Keeping it simple
Branding can get pretty complex once you get into the minutia. All too often businesses start with the detail rather than the bigger picture, for instance analysing and sweating over audience response rates and click-throughs without considering what your business stands for, how well your audiences understand that and how well you communicate it. It's like wondering if you have all the right blades on your Swiss army knife when you're half way up the Eiger. And the question you should be asking yourself is why am I half way up the Eiger!
If I've learned one thing over the last 25+ years in branding, it is to keep things very very simple and the principle below is the start of that. Without all three elements and one in particular, you will never have a brand.
I've also learned what it is that the great brands we love and admire do better than also-rans and this might surprise you. Of course they have a great product to start with and they have a wonderfully simple big idea that they and their audience care about, that sits at the centre of their business, but by far the most important thing is that they act on their idea. Their brand idea does not sit on a shelf in a strategy document, they eat, sleep and breathe their idea and take action to share it. Generally, the focus in a branding project is the insight and the quality of the brand idea itself and I don't want to give you the impression this isn't important, it is, but if the brand idea is going to remain in the hands of a few smart people in the marketing department and only see the light of day in the odd brand ad, it is a complete waste of time.
Action is the most important part of the matrix if you want to develop a really successful brand. Thousands of businesses have a great product and a good idea but they lack conviction in their idea, or they don't have the know-how to turn it into compelling actions audiences can all see and engage with.
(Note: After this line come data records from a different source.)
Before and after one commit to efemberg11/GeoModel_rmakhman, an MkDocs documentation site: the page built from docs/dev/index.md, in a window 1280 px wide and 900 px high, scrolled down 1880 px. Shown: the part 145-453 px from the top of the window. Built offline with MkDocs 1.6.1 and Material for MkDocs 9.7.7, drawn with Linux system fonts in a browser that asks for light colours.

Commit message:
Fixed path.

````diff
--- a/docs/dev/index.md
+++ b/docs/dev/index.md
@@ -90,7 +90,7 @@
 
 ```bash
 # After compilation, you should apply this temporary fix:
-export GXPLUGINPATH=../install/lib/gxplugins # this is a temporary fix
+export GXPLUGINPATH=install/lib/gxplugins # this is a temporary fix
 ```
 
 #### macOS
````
My job is to help you analyse and build the strength of your triumvirate (product+Idea+action) and help you become a real brand. To remove some of the over-intellectual barriers and make the process simpler and more fruitful.
The work always divides into 3 stages, though depending on the nature of the project and where you are in your brand lifecycle they will vary in length and complexity. Every project is unique, so the precise content of each stage will alter. It will be designed around you, your team, your business and the context of the project.
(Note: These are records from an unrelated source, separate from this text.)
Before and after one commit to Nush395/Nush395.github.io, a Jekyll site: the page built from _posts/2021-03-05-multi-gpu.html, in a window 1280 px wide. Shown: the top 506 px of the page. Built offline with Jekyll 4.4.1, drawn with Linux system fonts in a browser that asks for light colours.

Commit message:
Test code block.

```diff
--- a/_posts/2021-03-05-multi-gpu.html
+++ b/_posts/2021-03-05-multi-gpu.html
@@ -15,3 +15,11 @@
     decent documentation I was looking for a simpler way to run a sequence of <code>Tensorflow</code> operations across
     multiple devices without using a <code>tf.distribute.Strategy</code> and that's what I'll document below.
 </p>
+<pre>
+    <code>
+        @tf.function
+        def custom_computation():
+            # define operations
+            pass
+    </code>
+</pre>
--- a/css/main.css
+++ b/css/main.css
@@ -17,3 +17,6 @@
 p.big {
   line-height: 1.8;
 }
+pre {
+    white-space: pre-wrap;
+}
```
Here's an overview:
The first stage is always about understanding the problem, the task and the context. It might be conducted in a single team workshop or it might take 3 months of detailed work to cover all influencing factors. The time to complete the work and the complexity of it is dependent on the information available. If very little audience information has been collected and competitor positioning comparisons have not been completed then this needs doing but don't worry it needn't be too onerous.
The contextual elements that need to be researched and insights reached:
Capability - What can you achieve that none of your competitors can?
Character - What is the distinct nature of your product/brand now?
Competitors - Who are you competing against and how are they positioned?
Consumers - Who are you selling to when and how and why?
Conventions - What are the product, brand and marketing conventions of your sector?
Current - What is the situation right now in terms of performance?
Course - Where is your sector going? What are the trends telling us?
The aim at the completion of this phase is to establish a number of key insights that frame the task. It usually comprises of 10-15 big insights that focus attention. Subsequent actions should be agreed at the end of this stage. It might be that the work you thought you needed to do is no longer appropriate or you may have been right.
Knowing what we know, the task is now to anchor and clearly articulate the brand idea in such a way that it can be easily understood, translated and communicated. It might be that we are creating a completely new brand framework or it might be that we are tinkering with the existing dynamics. Typically this means looking at a Why, How, What chart or writing vision and mission statements. Despite what other 'branders' might tell you, it doesn't matter what framework you use to articulate the idea as long as it is clear and will be understood by the internal audience and other agencies. It is also at this point that the communication strategy for the brand should be made clear - how the brand will be used in communications. Designing the brand should also take place at this stage. I mean designing in the broadest sense, it may well include actual identity design but it might not. It might include all communication design work and/or tone of voice work and behaviour models - How should the brand behave on social media streams? What role should it take with its audiences?
The culmination of this stage of work is a clearly articulated and designed brand, with clear behaviours and an outline communication strategy.
Only one icon for this stage of work because this is when we turn all the thinking, strategy and design into real action. You can have bucket loads of strategic analysis, smart brand articulations and lovely creative work but if you don't turn your brand idea into actions your audiences can engage with, it will all be a waste of time and money. This is what separates the great brands from the also rans. Action not thinking. It's their conviction and determination to pursue their idea, not sell products.
It is very easy, with all the commercial pressures an organisation comes under, to forget the brand or assume that the strategic work completed is itself the work but it isn't. Continual activation and exploration of the idea is neccessary for audiences to buy it emotionally and commercially.